# Exercise:
Search the entries below for "shown". Report each line where it occurs.

# Exercise data:
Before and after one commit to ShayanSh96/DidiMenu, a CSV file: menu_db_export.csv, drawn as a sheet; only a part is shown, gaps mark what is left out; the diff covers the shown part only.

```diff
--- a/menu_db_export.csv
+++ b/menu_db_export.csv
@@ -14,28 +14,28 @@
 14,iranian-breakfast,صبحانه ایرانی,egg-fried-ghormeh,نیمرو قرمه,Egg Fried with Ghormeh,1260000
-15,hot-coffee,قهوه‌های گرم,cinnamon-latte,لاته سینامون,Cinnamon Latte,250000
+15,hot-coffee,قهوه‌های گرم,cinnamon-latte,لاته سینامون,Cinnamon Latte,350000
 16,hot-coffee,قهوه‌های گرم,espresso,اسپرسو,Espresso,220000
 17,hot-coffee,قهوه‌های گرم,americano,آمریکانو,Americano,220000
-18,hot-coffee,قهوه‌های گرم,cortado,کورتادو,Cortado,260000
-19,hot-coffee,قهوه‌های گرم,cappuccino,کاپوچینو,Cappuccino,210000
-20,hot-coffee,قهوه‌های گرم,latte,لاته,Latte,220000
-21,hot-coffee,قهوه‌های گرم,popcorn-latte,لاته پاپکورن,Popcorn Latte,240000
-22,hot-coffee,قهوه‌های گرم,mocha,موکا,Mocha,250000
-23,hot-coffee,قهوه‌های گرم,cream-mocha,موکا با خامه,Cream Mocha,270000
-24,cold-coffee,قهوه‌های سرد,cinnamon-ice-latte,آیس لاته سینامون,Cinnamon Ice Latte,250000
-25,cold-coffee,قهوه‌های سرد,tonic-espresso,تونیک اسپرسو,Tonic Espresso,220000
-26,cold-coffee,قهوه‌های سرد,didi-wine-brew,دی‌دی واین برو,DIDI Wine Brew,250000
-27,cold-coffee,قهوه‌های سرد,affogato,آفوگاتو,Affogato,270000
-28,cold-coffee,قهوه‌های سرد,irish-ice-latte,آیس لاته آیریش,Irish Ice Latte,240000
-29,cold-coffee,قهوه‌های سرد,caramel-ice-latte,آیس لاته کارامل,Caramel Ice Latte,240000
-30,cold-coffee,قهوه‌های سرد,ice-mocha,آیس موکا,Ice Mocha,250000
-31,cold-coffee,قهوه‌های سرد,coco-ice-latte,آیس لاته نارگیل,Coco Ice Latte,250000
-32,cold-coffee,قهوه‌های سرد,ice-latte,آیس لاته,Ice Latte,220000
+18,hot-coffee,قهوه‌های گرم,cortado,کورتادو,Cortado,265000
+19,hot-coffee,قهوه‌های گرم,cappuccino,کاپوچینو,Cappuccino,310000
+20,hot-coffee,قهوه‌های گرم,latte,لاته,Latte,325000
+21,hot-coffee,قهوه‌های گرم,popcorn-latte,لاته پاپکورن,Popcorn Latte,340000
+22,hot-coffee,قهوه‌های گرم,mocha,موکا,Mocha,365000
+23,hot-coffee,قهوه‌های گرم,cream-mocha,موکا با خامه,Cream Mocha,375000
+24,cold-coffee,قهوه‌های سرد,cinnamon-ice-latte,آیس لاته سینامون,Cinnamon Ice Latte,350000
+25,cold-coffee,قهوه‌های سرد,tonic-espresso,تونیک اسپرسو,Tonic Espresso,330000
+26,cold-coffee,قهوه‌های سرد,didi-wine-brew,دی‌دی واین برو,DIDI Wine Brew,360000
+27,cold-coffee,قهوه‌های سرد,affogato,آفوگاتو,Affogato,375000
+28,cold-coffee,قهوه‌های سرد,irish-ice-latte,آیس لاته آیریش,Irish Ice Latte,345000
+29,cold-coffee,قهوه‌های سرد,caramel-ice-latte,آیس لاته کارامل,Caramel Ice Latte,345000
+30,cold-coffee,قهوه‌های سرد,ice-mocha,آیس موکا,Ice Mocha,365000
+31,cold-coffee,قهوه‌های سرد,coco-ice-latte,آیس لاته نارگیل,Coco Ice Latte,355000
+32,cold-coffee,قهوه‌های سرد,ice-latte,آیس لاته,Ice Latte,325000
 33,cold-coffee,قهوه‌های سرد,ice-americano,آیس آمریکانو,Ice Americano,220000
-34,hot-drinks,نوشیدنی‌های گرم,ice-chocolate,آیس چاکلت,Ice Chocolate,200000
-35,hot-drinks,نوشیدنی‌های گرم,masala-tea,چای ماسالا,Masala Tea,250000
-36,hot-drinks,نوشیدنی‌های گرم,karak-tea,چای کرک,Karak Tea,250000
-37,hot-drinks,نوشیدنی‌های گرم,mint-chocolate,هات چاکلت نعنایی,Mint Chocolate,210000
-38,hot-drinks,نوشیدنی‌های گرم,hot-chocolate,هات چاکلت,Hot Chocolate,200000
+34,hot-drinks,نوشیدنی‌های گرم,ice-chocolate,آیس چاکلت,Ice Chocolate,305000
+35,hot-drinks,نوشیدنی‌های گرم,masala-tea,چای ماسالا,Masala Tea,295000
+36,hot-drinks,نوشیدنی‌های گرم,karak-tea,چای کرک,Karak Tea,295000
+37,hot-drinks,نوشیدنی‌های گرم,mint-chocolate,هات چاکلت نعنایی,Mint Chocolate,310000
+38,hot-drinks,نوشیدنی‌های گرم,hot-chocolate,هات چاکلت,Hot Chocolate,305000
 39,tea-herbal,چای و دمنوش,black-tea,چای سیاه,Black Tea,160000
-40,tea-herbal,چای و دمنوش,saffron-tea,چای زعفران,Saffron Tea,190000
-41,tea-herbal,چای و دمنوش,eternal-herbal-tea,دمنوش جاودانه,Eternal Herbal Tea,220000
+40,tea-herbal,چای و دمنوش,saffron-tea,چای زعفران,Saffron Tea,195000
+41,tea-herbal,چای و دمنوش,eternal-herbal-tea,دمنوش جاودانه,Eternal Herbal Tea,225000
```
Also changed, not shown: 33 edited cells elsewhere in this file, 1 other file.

---

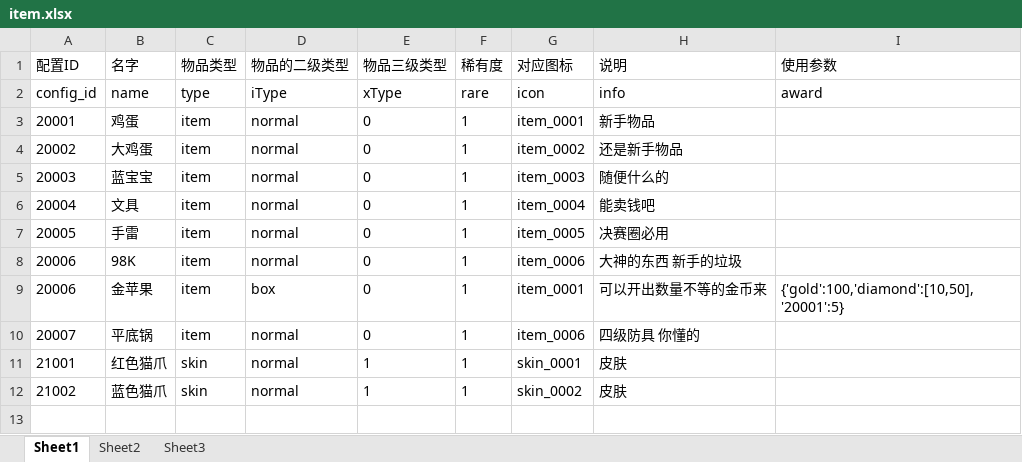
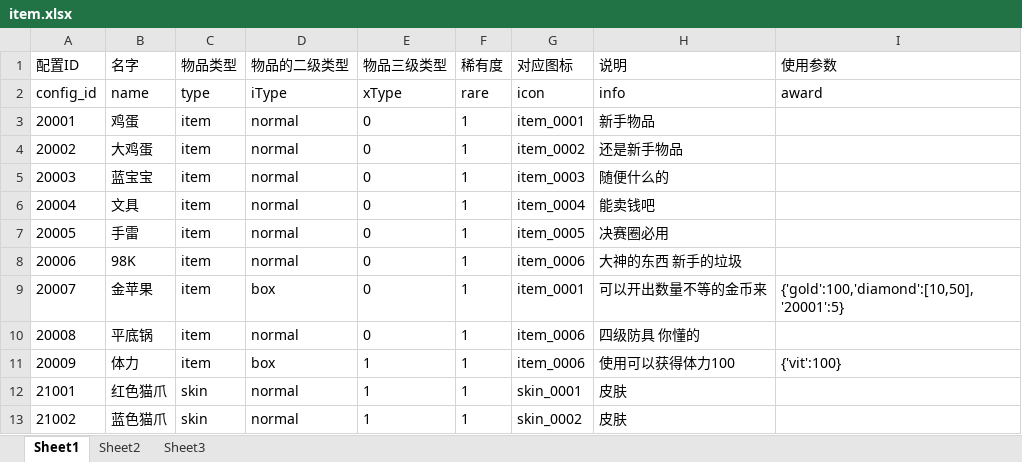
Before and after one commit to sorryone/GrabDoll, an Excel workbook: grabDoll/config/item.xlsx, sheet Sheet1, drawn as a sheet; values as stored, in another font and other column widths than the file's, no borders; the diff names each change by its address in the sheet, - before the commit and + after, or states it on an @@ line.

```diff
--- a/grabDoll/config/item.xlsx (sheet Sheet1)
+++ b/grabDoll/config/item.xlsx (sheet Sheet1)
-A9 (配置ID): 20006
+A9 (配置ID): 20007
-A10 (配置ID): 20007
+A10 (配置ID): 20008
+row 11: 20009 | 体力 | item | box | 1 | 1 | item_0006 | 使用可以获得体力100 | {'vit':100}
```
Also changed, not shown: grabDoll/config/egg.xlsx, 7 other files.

# Finished task:
Before and after one commit to ShayanSh96/DidiMenu, a CSV file: menu_db_export.csv, drawn as a sheet; only a part is shown, gaps mark what is left out; the diff covers the shown part only.
Also changed, not shown: 33 edited cells elsewhere in this file, 1 other file.
Also changed, not shown: grabDoll/config/egg.xlsx, 7 other files.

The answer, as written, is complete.